About this exercise>
Copy out each line of the material in which the word "className" appears.

Available data>
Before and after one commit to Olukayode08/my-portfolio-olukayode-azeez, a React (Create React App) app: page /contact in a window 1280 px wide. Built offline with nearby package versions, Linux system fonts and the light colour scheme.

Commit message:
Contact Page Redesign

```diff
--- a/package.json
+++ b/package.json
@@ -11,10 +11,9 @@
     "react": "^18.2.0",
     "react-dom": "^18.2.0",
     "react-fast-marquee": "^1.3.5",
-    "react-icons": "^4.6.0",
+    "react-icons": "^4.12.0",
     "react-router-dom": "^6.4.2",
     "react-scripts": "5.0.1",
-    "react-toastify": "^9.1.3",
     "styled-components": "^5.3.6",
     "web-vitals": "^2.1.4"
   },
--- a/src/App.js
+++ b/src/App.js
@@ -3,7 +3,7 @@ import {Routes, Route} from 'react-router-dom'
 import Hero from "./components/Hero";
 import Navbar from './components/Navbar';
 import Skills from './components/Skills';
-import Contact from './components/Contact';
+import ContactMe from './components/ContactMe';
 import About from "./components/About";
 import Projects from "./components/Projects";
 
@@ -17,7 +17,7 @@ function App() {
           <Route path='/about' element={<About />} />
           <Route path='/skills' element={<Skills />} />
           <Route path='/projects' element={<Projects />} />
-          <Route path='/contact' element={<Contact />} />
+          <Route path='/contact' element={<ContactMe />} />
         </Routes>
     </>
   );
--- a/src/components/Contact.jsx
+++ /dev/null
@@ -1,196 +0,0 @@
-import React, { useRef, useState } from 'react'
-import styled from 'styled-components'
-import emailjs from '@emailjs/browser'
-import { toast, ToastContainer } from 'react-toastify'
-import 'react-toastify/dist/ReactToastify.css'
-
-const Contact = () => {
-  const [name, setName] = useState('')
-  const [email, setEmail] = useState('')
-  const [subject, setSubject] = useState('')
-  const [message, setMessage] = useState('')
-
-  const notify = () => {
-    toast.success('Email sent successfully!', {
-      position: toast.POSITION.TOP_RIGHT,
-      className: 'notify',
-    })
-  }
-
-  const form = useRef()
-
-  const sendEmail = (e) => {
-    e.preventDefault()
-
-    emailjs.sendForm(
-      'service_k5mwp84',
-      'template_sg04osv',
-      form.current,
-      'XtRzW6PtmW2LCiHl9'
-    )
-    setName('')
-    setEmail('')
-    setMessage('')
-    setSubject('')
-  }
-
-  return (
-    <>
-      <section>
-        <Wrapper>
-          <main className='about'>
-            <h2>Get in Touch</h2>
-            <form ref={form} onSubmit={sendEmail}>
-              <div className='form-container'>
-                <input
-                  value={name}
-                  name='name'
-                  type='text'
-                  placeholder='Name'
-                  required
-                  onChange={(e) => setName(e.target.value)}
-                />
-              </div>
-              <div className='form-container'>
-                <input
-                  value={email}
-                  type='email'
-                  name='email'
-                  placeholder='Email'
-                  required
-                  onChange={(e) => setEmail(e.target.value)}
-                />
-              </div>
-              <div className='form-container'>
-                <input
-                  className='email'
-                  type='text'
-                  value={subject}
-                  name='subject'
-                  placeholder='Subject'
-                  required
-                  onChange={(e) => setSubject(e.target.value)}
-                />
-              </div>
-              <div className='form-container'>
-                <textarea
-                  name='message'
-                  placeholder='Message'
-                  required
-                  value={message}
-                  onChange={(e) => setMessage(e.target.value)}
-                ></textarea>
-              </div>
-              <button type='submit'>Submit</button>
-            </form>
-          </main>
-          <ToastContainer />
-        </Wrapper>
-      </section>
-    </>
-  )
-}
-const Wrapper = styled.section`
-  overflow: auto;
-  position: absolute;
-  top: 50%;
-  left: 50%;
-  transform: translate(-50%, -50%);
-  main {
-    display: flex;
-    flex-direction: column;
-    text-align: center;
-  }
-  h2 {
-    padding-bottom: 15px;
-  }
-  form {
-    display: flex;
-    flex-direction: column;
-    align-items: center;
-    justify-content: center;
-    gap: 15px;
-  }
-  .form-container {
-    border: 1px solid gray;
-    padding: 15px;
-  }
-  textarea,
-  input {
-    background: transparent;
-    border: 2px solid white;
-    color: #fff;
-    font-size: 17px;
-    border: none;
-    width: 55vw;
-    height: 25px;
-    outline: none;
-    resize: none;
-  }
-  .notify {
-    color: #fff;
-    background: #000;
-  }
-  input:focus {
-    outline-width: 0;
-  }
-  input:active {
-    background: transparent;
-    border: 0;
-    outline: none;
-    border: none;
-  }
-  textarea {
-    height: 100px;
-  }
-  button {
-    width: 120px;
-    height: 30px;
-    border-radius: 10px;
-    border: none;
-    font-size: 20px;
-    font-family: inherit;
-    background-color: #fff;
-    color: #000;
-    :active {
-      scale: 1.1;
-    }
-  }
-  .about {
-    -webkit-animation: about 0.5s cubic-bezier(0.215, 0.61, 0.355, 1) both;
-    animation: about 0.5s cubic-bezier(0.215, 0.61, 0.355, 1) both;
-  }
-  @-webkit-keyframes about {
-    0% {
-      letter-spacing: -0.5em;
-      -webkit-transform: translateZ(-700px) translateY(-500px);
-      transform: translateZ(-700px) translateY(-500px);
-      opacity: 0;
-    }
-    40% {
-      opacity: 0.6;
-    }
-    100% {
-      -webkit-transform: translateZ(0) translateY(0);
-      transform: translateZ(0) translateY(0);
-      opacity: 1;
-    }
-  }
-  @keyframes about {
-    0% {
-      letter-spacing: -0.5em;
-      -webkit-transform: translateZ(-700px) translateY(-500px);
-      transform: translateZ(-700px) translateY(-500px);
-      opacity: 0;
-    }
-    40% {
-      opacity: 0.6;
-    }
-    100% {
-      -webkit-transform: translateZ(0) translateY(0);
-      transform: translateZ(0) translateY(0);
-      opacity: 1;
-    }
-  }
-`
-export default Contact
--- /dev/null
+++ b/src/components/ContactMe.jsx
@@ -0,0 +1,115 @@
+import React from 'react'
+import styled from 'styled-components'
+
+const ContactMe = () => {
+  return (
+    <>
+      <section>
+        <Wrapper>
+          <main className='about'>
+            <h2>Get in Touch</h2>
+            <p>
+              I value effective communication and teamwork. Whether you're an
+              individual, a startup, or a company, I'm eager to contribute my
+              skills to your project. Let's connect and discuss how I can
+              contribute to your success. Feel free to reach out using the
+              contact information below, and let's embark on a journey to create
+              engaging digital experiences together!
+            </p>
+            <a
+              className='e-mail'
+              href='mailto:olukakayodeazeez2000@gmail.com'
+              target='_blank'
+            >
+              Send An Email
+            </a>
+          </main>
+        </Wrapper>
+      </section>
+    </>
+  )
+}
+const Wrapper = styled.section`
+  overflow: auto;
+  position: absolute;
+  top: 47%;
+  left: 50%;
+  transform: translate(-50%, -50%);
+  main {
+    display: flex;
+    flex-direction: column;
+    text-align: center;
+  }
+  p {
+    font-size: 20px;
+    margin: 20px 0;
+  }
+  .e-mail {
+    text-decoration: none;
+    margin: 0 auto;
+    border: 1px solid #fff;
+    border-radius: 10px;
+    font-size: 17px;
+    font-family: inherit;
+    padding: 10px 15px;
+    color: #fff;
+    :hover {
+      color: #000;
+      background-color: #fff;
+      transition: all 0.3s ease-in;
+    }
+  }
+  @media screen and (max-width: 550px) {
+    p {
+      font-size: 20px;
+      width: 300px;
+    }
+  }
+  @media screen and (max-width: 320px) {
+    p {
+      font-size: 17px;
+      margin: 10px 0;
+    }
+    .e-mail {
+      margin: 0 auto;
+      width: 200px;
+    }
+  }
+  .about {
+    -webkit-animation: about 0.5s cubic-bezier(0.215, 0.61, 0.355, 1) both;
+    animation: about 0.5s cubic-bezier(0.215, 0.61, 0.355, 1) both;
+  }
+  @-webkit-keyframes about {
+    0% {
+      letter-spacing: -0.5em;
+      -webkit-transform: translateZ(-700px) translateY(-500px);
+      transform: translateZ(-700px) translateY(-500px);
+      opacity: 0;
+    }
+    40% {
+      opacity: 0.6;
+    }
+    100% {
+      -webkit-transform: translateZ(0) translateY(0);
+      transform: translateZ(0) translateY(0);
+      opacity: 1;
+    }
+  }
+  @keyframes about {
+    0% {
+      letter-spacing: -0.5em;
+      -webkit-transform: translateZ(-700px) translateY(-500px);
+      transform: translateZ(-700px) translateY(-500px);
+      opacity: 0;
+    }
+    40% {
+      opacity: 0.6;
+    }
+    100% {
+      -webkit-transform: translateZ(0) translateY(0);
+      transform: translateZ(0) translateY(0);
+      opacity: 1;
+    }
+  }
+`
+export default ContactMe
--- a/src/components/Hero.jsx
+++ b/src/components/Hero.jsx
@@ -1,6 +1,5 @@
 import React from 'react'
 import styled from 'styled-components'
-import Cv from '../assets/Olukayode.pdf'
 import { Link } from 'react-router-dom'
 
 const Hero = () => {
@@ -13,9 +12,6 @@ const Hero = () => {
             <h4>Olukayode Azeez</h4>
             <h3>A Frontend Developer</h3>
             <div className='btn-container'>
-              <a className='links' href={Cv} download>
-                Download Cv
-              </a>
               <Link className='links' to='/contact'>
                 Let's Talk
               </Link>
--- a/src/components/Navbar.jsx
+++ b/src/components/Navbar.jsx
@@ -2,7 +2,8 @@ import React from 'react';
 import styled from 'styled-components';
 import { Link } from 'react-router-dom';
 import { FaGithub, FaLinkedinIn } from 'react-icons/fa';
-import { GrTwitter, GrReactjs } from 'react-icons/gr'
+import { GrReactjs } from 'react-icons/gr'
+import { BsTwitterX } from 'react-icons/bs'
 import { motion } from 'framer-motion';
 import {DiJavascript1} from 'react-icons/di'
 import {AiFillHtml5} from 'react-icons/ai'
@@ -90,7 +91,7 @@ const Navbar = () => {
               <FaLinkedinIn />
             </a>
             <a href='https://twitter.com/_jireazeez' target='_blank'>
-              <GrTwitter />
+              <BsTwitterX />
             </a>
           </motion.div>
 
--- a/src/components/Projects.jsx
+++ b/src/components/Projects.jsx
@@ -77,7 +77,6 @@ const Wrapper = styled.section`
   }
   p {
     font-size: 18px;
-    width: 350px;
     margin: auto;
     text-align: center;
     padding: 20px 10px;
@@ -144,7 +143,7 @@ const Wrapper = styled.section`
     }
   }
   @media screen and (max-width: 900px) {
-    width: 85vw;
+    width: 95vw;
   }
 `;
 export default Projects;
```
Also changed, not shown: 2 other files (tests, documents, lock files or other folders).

Reply to the exercise>
-      className: 'notify',
-          <main className='about'>
-              <div className='form-container'>
-              <div className='form-container'>
-              <div className='form-container'>
-                  className='email'
-              <div className='form-container'>
+          <main className='about'>
+              className='e-mail'
             <div className='btn-container'>
-              <a className='links' href={Cv} download>
               <Link className='links' to='/contact'>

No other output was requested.